• What you will do:
Where a picture appears, leave it out, and print the rest of the records as they are.

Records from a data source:
-------

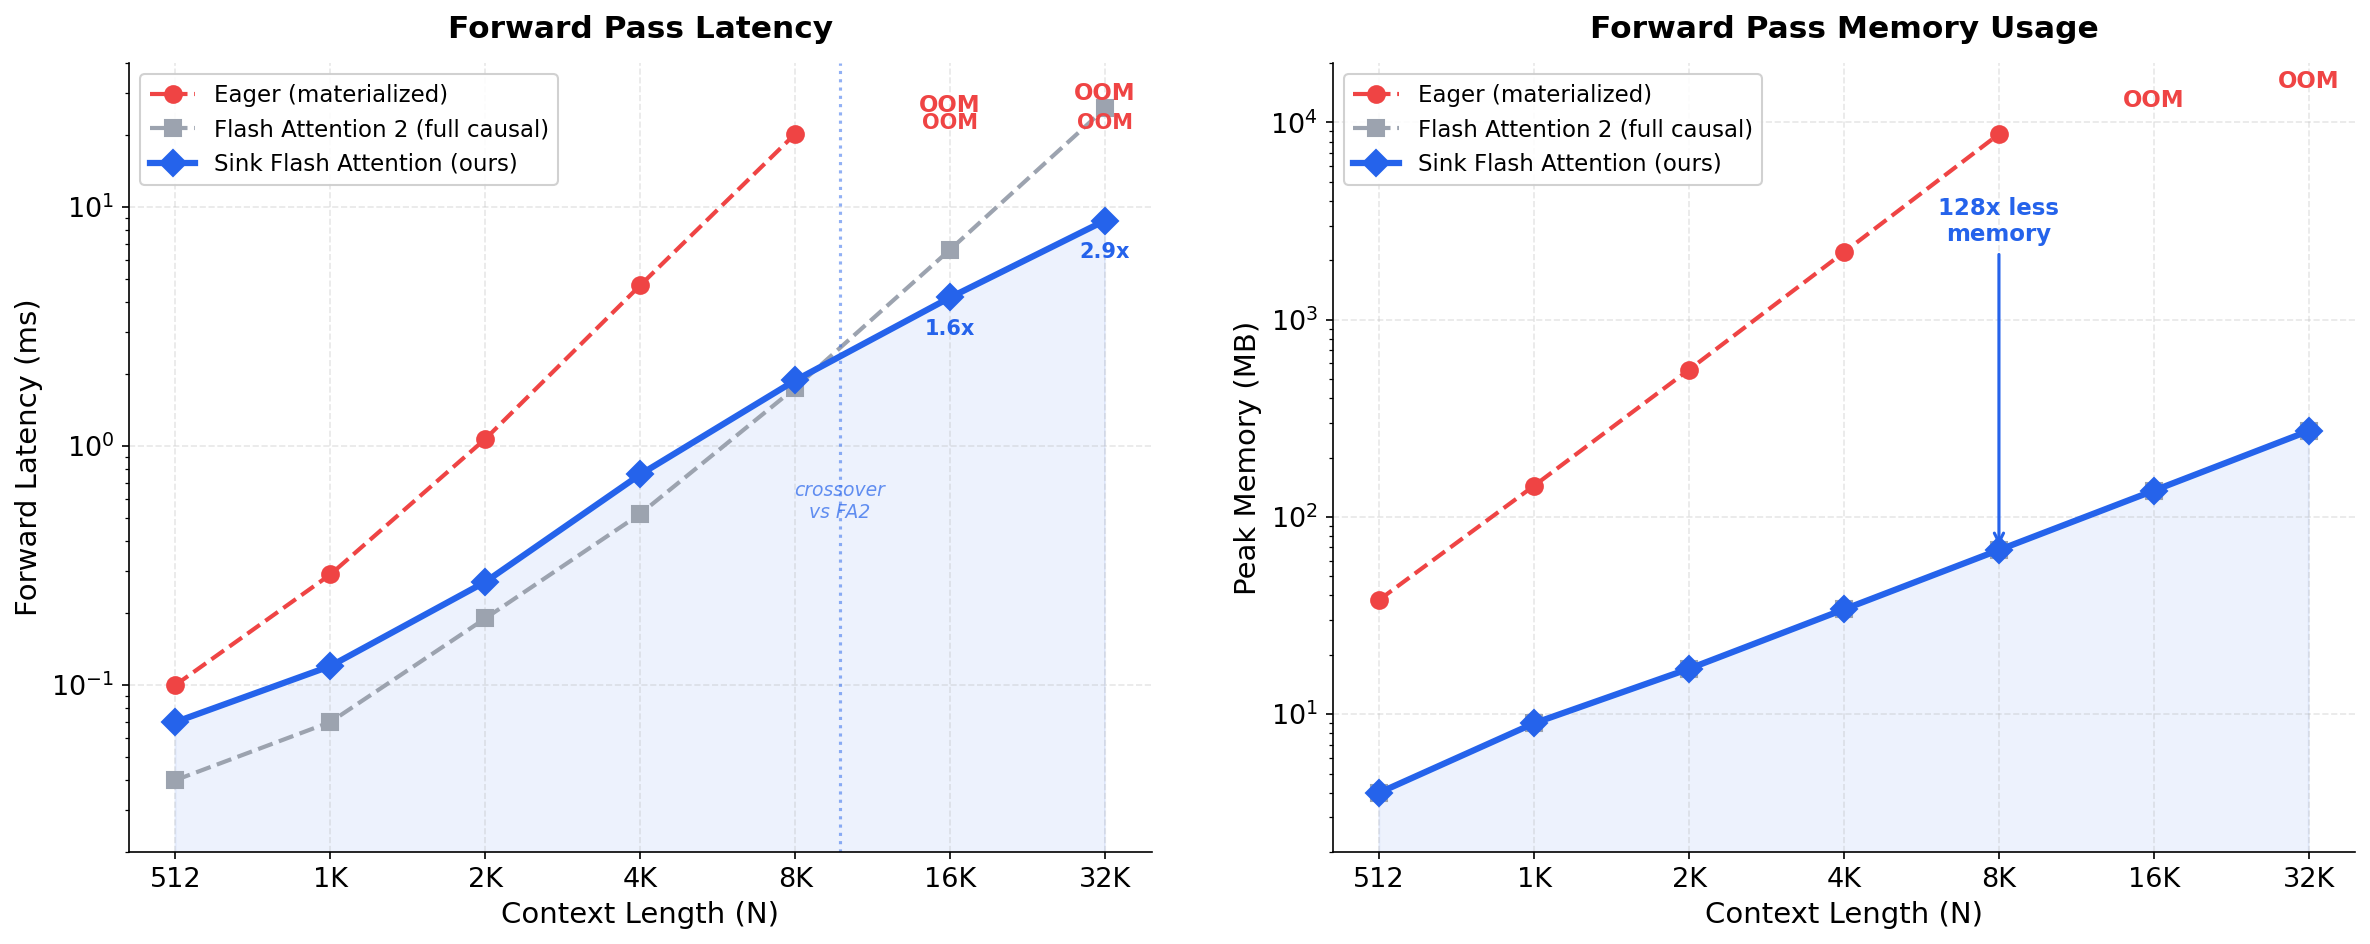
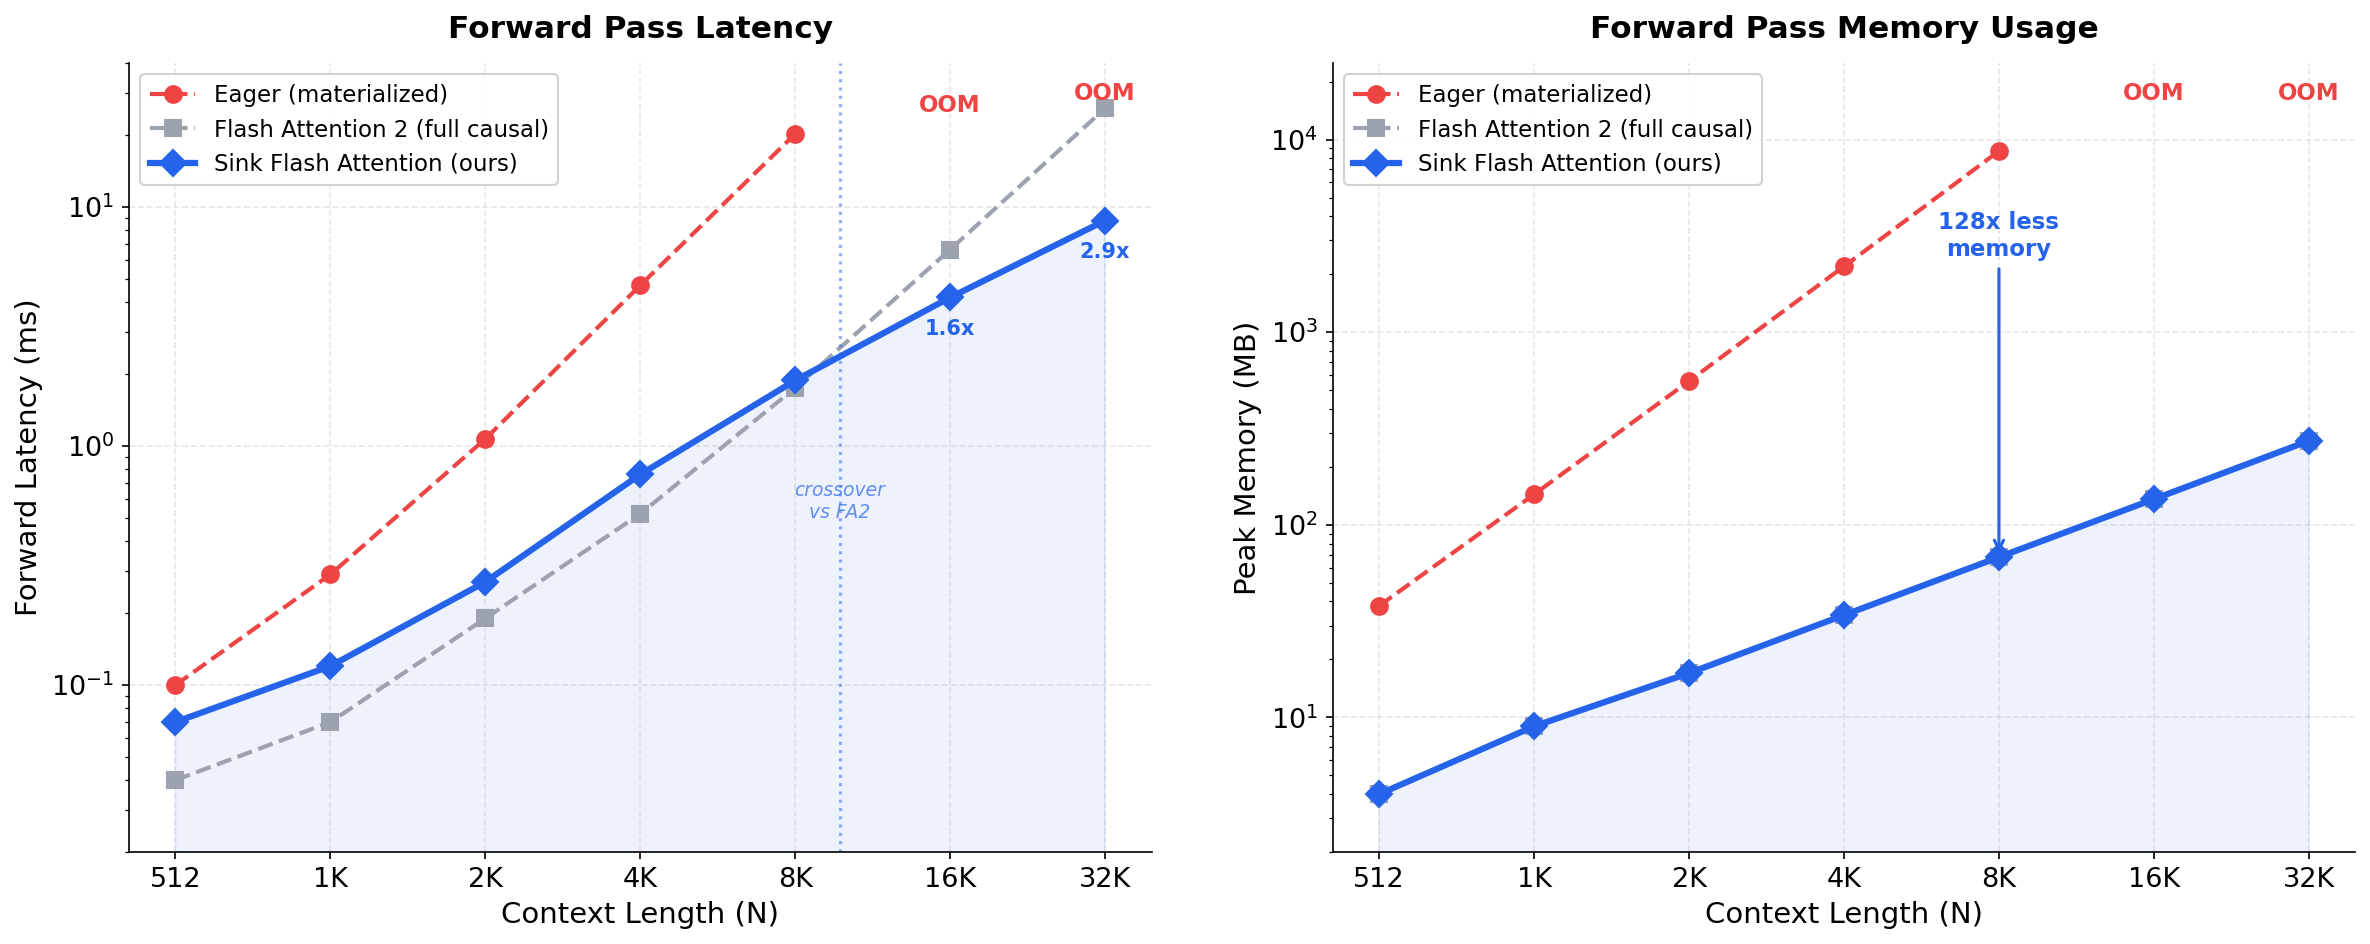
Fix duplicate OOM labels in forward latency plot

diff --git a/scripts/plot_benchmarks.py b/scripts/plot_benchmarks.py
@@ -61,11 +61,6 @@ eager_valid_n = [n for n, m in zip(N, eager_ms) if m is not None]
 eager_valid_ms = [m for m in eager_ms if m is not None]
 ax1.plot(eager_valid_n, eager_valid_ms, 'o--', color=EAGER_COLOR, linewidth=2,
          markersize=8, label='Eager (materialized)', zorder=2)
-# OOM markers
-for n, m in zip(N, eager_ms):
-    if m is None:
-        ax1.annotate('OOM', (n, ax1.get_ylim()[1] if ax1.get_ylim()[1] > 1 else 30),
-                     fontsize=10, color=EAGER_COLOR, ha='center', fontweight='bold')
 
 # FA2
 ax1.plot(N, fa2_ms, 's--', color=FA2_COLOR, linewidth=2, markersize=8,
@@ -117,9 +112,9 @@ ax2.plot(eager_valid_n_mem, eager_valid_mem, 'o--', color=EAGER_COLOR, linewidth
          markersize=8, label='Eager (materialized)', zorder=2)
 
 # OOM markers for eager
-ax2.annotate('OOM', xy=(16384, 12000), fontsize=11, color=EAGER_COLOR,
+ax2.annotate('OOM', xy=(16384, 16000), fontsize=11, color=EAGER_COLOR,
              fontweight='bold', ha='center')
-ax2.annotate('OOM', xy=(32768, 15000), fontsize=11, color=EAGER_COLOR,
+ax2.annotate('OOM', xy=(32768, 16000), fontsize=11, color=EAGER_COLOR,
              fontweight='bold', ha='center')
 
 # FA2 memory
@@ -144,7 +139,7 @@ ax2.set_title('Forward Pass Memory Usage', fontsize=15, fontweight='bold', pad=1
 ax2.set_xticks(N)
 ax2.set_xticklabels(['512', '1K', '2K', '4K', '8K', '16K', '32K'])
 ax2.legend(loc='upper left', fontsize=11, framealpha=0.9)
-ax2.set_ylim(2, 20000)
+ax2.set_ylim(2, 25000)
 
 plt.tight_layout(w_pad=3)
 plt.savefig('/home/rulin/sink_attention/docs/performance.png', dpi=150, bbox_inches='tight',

-------

• Expected answer:
Fix duplicate OOM labels in forward latency plot

diff --git a/scripts/plot_benchmarks.py b/scripts/plot_benchmarks.py
@@ -61,11 +61,6 @@ eager_valid_n = [n for n, m in zip(N, eager_ms) if m is not None]
 eager_valid_ms = [m for m in eager_ms if m is not None]
 ax1.plot(eager_valid_n, eager_valid_ms, 'o--', color=EAGER_COLOR, linewidth=2,
          markersize=8, label='Eager (materialized)', zorder=2)
-# OOM markers
-for n, m in zip(N, eager_ms):
-    if m is None:
-        ax1.annotate('OOM', (n, ax1.get_ylim()[1] if ax1.get_ylim()[1] > 1 else 30),
-                     fontsize=10, color=EAGER_COLOR, ha='center', fontweight='bold')
 
 # FA2
 ax1.plot(N, fa2_ms, 's--', color=FA2_COLOR, linewidth=2, markersize=8,
@@ -117,9 +112,9 @@ ax2.plot(eager_valid_n_mem, eager_valid_mem, 'o--', color=EAGER_COLOR, linewidth
          markersize=8, label='Eager (materialized)', zorder=2)
 
 # OOM markers for eager
-ax2.annotate('OOM', xy=(16384, 12000), fontsize=11, color=EAGER_COLOR,
+ax2.annotate('OOM', xy=(16384, 16000), fontsize=11, color=EAGER_COLOR,
              fontweight='bold', ha='center')
-ax2.annotate('OOM', xy=(32768, 15000), fontsize=11, color=EAGER_COLOR,
+ax2.annotate('OOM', xy=(32768, 16000), fontsize=11, color=EAGER_COLOR,
              fontweight='bold', ha='center')
 
 # FA2 memory
@@ -144,7 +139,7 @@ ax2.set_title('Forward Pass Memory Usage', fontsize=15, fontweight='bold', pad=1
 ax2.set_xticks(N)
 ax2.set_xticklabels(['512', '1K', '2K', '4K', '8K', '16K', '32K'])
 ax2.legend(loc='upper left', fontsize=11, framealpha=0.9)
-ax2.set_ylim(2, 20000)
+ax2.set_ylim(2, 25000)
 
 plt.tight_layout(w_pad=3)
 plt.savefig('/home/rulin/sink_attention/docs/performance.png', dpi=150, bbox_inches='tight',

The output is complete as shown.